▸ **DESCRIPTION OF THE TASK**: Report each line of the data below in which "print" appears.

Content starts

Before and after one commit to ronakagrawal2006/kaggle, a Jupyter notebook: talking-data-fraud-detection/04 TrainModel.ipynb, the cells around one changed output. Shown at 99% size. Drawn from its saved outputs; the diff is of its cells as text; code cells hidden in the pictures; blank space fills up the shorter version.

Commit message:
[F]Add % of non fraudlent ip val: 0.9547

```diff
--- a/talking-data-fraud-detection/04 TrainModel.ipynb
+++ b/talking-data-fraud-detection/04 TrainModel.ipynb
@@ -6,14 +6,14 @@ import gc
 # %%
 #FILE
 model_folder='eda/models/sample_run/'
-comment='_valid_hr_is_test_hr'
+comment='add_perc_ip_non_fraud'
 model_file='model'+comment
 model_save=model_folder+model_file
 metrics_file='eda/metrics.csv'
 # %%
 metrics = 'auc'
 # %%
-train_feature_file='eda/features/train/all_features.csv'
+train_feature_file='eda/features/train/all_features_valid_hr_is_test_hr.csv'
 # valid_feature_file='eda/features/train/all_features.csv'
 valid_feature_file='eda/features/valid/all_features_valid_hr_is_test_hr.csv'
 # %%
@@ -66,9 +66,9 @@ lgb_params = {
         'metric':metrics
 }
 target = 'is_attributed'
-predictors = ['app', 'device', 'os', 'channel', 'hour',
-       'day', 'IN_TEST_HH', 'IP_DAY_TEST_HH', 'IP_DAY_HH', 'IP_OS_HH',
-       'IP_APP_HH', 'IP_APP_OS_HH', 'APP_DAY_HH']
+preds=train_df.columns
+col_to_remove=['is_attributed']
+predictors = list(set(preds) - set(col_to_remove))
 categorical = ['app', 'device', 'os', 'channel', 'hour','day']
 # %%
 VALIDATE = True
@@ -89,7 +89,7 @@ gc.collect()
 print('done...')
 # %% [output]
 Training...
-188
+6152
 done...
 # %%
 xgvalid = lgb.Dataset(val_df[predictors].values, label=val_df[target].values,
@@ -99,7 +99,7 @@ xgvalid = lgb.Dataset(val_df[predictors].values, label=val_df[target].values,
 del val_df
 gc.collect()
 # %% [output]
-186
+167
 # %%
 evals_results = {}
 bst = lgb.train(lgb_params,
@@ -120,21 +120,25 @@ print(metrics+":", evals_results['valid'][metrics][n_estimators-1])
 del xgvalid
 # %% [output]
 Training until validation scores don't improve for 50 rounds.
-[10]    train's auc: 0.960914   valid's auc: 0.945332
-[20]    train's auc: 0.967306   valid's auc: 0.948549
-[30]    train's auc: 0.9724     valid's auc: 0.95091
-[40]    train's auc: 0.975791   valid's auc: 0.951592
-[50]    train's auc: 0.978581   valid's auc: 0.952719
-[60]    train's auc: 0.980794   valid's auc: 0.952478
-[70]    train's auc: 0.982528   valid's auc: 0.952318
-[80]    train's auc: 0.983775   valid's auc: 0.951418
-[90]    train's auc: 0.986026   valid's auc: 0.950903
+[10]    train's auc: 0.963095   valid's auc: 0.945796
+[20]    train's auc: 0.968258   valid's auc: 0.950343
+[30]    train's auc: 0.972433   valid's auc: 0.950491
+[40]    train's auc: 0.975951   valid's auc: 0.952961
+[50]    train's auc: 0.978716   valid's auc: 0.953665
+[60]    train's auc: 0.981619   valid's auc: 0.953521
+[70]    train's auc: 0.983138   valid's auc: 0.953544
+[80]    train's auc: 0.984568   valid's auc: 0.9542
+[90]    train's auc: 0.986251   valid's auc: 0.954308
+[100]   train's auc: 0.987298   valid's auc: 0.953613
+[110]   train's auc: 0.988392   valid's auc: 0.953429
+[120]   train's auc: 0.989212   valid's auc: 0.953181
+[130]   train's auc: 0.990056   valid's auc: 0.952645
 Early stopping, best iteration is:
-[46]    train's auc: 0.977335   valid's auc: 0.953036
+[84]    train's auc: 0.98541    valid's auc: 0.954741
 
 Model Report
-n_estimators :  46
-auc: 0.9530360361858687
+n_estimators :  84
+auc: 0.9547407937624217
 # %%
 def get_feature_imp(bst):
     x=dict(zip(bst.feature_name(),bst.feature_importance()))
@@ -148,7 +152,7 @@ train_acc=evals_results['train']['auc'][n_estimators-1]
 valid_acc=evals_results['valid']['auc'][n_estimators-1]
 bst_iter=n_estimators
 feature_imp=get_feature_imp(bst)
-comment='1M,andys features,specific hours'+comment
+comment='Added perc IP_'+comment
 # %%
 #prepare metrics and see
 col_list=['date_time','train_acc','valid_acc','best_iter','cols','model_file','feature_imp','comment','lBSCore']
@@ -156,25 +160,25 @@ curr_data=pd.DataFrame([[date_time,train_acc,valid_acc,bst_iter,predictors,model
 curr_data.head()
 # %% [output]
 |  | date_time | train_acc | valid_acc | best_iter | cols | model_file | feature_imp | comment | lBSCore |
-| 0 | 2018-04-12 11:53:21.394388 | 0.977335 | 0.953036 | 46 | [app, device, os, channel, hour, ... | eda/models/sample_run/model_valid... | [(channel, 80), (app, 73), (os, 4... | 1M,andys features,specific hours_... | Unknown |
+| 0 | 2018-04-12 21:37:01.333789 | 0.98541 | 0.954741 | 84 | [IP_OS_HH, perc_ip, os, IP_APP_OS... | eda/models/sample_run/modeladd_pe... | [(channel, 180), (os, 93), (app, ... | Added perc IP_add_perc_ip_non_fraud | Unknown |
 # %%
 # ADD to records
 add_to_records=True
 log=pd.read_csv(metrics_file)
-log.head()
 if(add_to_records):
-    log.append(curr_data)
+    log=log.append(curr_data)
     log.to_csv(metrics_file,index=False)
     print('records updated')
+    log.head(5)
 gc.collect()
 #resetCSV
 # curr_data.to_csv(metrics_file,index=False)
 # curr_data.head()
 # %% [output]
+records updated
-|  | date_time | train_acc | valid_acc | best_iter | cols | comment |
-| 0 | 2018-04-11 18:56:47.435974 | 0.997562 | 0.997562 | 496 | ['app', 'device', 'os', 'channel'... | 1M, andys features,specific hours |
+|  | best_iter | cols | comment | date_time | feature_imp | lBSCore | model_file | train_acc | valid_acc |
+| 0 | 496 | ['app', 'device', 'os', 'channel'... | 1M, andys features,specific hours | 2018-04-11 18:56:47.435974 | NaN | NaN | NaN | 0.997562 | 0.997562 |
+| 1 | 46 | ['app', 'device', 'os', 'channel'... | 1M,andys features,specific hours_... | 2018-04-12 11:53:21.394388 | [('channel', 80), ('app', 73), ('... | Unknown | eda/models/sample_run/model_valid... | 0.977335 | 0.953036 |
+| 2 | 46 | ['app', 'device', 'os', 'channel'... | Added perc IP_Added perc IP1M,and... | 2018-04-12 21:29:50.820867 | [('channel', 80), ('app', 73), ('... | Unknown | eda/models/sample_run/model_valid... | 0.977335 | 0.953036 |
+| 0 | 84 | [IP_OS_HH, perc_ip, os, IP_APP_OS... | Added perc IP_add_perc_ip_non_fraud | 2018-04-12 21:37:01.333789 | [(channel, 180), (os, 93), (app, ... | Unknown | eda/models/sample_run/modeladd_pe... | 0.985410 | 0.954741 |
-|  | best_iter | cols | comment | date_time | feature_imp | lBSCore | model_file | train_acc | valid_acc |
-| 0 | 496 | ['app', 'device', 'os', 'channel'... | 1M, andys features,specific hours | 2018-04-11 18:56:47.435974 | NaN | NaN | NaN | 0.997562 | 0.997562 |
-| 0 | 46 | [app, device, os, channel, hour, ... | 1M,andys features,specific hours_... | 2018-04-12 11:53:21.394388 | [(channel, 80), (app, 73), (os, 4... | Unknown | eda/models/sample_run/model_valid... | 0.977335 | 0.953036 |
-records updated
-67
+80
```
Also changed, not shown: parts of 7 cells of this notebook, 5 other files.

Content ends
Content starts

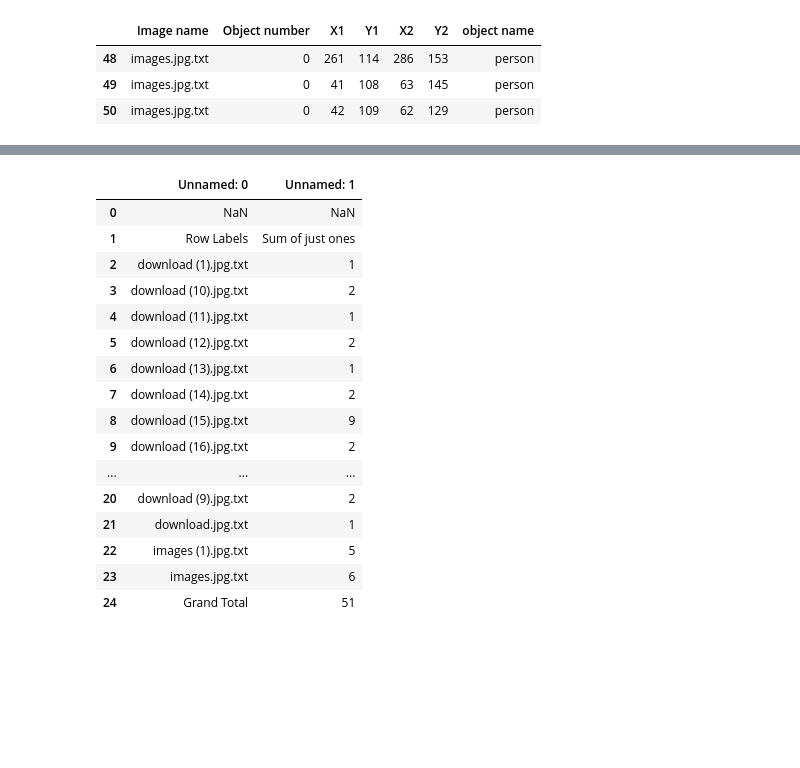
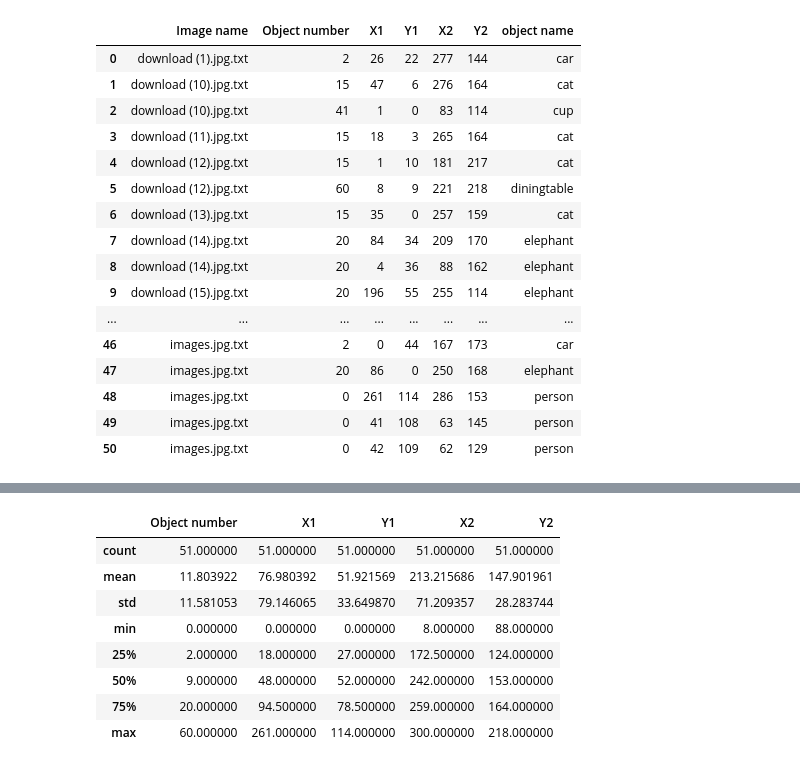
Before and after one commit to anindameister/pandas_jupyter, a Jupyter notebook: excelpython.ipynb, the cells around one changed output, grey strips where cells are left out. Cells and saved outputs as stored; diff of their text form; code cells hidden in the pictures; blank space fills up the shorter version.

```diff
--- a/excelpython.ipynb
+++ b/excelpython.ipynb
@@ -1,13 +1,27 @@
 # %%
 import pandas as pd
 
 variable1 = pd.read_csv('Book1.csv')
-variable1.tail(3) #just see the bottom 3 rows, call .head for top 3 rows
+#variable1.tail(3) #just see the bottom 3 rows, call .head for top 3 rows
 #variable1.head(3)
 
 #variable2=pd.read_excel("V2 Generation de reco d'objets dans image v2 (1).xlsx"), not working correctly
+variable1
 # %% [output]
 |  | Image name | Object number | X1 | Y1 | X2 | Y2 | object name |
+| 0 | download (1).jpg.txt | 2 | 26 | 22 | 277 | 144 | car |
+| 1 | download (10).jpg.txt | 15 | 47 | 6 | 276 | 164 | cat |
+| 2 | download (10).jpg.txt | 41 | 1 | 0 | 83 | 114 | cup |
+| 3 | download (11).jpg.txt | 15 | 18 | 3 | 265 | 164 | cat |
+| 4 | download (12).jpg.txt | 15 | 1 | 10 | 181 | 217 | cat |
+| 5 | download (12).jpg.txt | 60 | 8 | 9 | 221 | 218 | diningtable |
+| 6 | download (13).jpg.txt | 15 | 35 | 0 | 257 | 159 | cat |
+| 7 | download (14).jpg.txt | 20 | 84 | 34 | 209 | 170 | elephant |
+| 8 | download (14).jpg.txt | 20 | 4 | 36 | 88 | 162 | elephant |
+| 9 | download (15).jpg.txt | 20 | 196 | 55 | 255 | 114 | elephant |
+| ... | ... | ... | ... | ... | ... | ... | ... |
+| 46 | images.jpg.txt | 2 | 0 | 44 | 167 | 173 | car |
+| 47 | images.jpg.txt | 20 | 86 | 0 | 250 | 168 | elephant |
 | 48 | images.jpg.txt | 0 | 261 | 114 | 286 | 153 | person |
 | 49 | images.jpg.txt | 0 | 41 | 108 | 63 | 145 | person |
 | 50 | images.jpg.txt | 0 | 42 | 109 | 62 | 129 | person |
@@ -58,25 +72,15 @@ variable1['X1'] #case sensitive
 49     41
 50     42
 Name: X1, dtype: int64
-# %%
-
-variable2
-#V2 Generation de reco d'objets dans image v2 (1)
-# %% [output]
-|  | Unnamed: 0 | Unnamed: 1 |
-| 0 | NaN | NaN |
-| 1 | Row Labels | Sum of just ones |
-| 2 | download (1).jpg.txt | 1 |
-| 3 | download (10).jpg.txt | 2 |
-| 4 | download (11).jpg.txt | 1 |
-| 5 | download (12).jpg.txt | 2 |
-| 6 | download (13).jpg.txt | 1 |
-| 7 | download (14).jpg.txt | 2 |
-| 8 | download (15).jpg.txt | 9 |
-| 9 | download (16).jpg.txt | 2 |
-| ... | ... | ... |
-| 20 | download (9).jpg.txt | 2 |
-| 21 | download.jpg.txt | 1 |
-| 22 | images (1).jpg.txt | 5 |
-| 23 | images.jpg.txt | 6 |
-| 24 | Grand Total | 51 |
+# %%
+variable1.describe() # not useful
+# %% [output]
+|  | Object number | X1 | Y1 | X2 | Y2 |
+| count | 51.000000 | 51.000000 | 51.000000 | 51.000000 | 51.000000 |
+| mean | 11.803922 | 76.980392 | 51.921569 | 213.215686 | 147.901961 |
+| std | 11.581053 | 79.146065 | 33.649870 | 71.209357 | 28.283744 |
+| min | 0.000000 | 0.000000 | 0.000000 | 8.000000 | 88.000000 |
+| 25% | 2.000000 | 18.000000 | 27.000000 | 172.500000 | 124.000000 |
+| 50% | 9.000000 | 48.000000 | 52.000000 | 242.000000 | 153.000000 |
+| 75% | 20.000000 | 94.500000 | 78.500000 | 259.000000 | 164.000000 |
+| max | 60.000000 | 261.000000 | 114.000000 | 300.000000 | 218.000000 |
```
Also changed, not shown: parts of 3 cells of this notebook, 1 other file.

Content ends

▸ **RESULT OF THIS TASK**:
 print('done...')
@@ -120,21 +120,25 @@ print(metrics+":", evals_results['valid'][metrics][n_estimators-1])
     print('records updated')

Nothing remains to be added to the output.